As far as color depth goes, there is lots of wiggle room. The image above of Bec is a shot from a specific session we did and in that photo we pretty much got the exposure correct the first time. As you’ll see there, much more can be done and for what it’s worth, the sensor output performs best with the Zeiss Batis lenses.
Then there is the high ISO output–and it’s significantly better than I anticipated.
RAW File Versatility
Here’s the original image that I shot of Bec. It’s overexposed quite a bit and I was using this to get my framing and exposure right the first time around.
This is what I was able to salvage from the shot. I would’ve loved to have recovered more details from the sky, but it just wasn’t possible no matter how hard I tried. However, the rest is very usable. By working with specific color channels combined with editing the highlights and shadows individually, we were able to create a very equalized photo.
While I’ve got that small qualm about the highlights in the sky, I was still very much able to get lots of the details back in the buildings.
High ISO Output
At ISO 12,800 I totally wasn’t expecting the results to be this good. This image isn’t the original–it’s editing for white balance, sharpening and noise reduction. But very little was done and we were still able to get lots of detail from the scene.
Here’s another result at ISO 12,800–not bad at all. Consider the fact that this is a 42MP full frame sensor–I’m amazed that it can do this. While it isn’t the A7s, it’s still very good.
At ISO 102,400 the files are much muddier though I would expect them to be even worse right out of the camera. With some editing they can be fixed and usable on the web.
Here is the sample file with some editing and noise reduction applied.
Extra Image Samples
- Nice feel to the body, though I want something a bit more retro and more dials
- Class leading image quality
- Solid autofocus performance
- Lots of RAW file versatility though I want more
- Excellent high ISO performance
- I want much more weather sealing
- Give me a quicker way to select the AF point
- A tilting screen that tilts all the way down would be very nice
The Sony A7r Mk II deserves absolutely nothing else but the site’s Editor’s Choice rating. It amazed in the high ISO results and even though we expected more with RAW file versatility, it still is rather impressive. When it comes to image quality, it puts the Canon 5Ds to shame. Beyond this, there is the spot on AF system, WiFi/NFC, 4K video, 5 fps, and a great overall experience when it comes to shooting. And again–it puts a DSLR to shame as well as other focusing systems. To be fair, the Micro Four Thirds system is still the fastest, but they’re also using a sensor with a 2x crop factor.
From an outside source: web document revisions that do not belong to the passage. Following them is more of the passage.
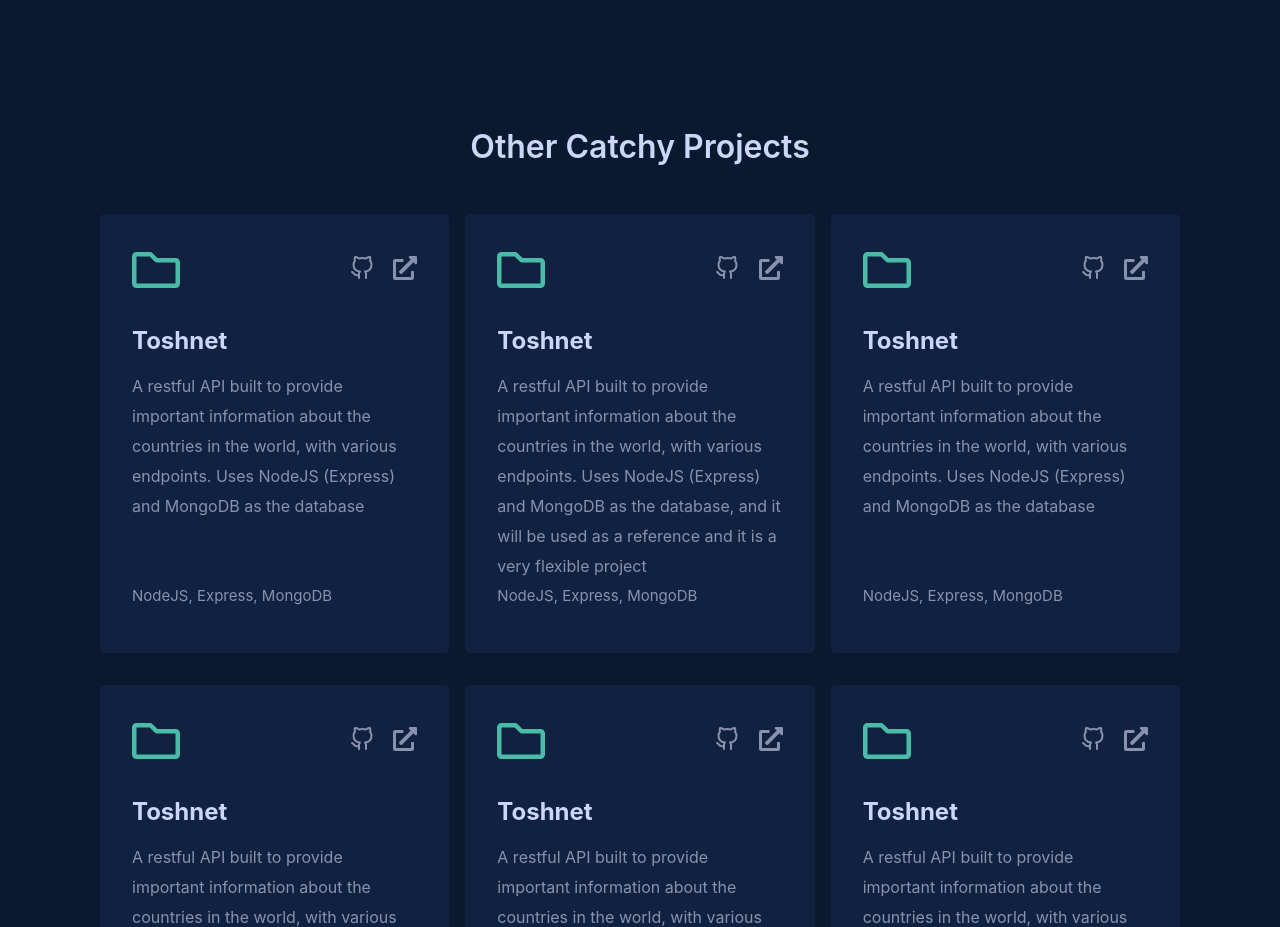
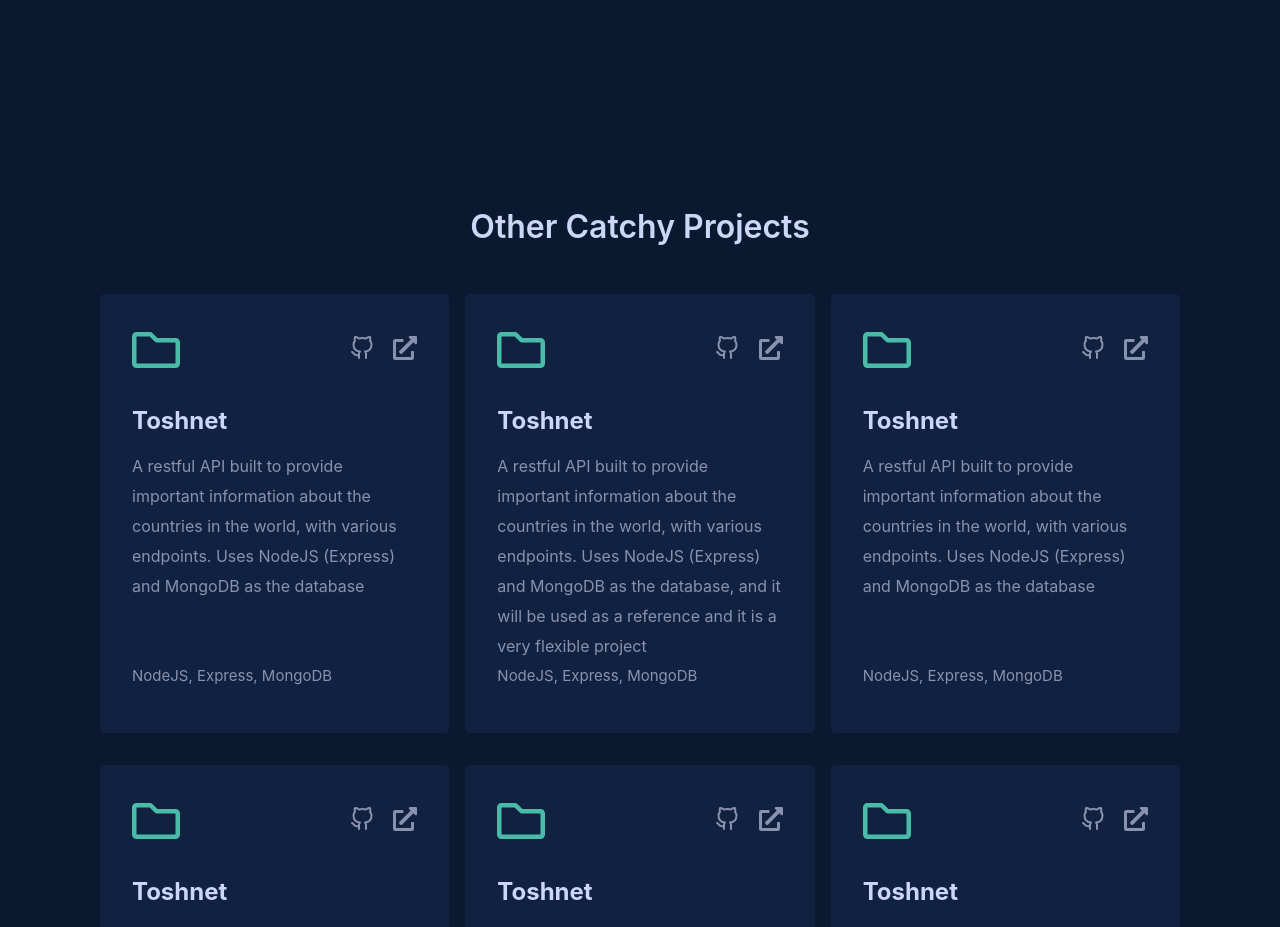
Before and after one commit to newton-js/idreezPortfolio, a React (Vite) app: page / in a window 1280 px wide. Shown: the part 3603-4530 px from the top of the page. Built offline with nearby package versions, Linux system fonts and the light colour scheme.

Commit message:
smoother scroll

```diff
--- a/src/pages/Projects.jsx
+++ b/src/pages/Projects.jsx
@@ -91,8 +91,8 @@ function Projects() {
           <EachProject projectContents={project} index={index} key={index} />
         ))}
       </div>
-      <h2 className="subheading">Other Catchy Projects</h2>
-      <div className="moreProjects" id="more">
+      <h2 className="subheading" id="more">Other Catchy Projects</h2>
+      <div className="moreProjects" >
         {moreProjects.map((more, index) => <MoreProjects moreProjects={more} key={index}/>)}
       </div>
     </div>
--- a/src/pages/projects.scss
+++ b/src/pages/projects.scss
@@ -9,7 +9,10 @@ $text-line-height: 30px;
 .projects{
     margin-bottom: 15rem;
     padding-top: 8rem;
+}
 
+#more{
+    padding-top: 5rem;
 }
 
 .subheading{
```
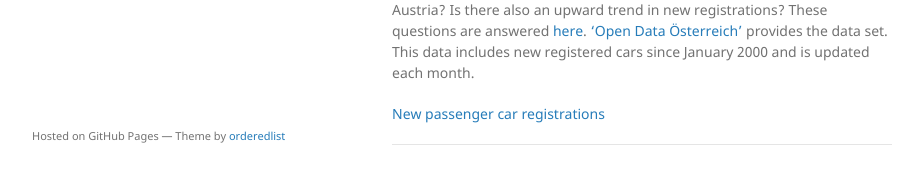
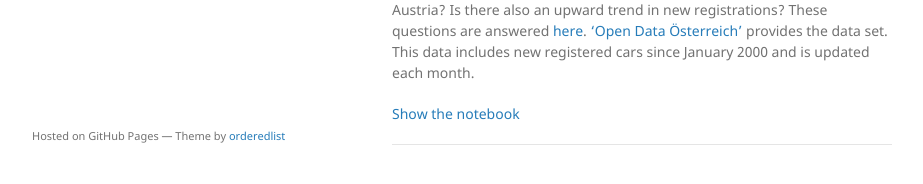
Before and after one commit to kometenmelodie/kometenmelodie.github.io, a Jekyll site: the page built from index.md, in a window 1280 px wide and 1332 px high. Shown: the part 1117-1301 px from the top of the window, without its empty margins (178-1101 px from the left). Built offline with Jekyll 4.4.1, drawn with Linux system fonts in a browser that asks for light colours; our own code applies the rules of GitHub Pages for plain Markdown files.

Commit message:
Update index.md

```diff
--- a/index.md
+++ b/index.md
@@ -26,5 +26,5 @@ Passenger cars play a central role in the fight against global warming.
 Moreover, one has the impression that traffic on Austria's roads is increasing every year. But how many passenger cars are registered in Austria? Is there also an upward trend in new registrations? These questions are answered [here](./another-page.html).
 ['Open Data Österreich'](https://www.data.gv.at/katalog/dataset/d509ae53-9411-4154-b021-01545adb02ad) provides the data set. This data includes new registered cars since January 2000 and is updated each month.
 
-[New passenger car registrations](./another-page.html)
+[Show the notebook](./another-page.html)
 * * *
```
However, the Sony A7r MK II can be improved even more. If the company added legitimate weather sealing, more directional control with AF point selection, and changed the way that the screen flipped it would be the best camera in its class. With that said, the Sony A7r MK II is the closest thing there is to the best camera on the market for those who need it. It may be overkill for many, but for those that need it you’ll be very happy with your purchase.
Recommended Lenses and Accessories
Zeiss 25mm f2 Batis: The single best color rendition of any Sony FE mount lens out there comes from this lens.
Zeiss 85mm f1.8 Batis: The best portrait lens you can get your hands on right now for Sony’s FE mount is this one. You won’t look back.
Sony Zeiss 35mm f1.4: Almost as great as Sigma’s 35mm f1.4; seriously one of our favorite lenses.
Sony Zeiss 55mm f1.8: If you’re looking for your 50mm equivalent, this is the best you’re going to get at the price.
Sony 16-35mm f4: Want a wide-angle zoom lens? Look no further (or closer) than this one.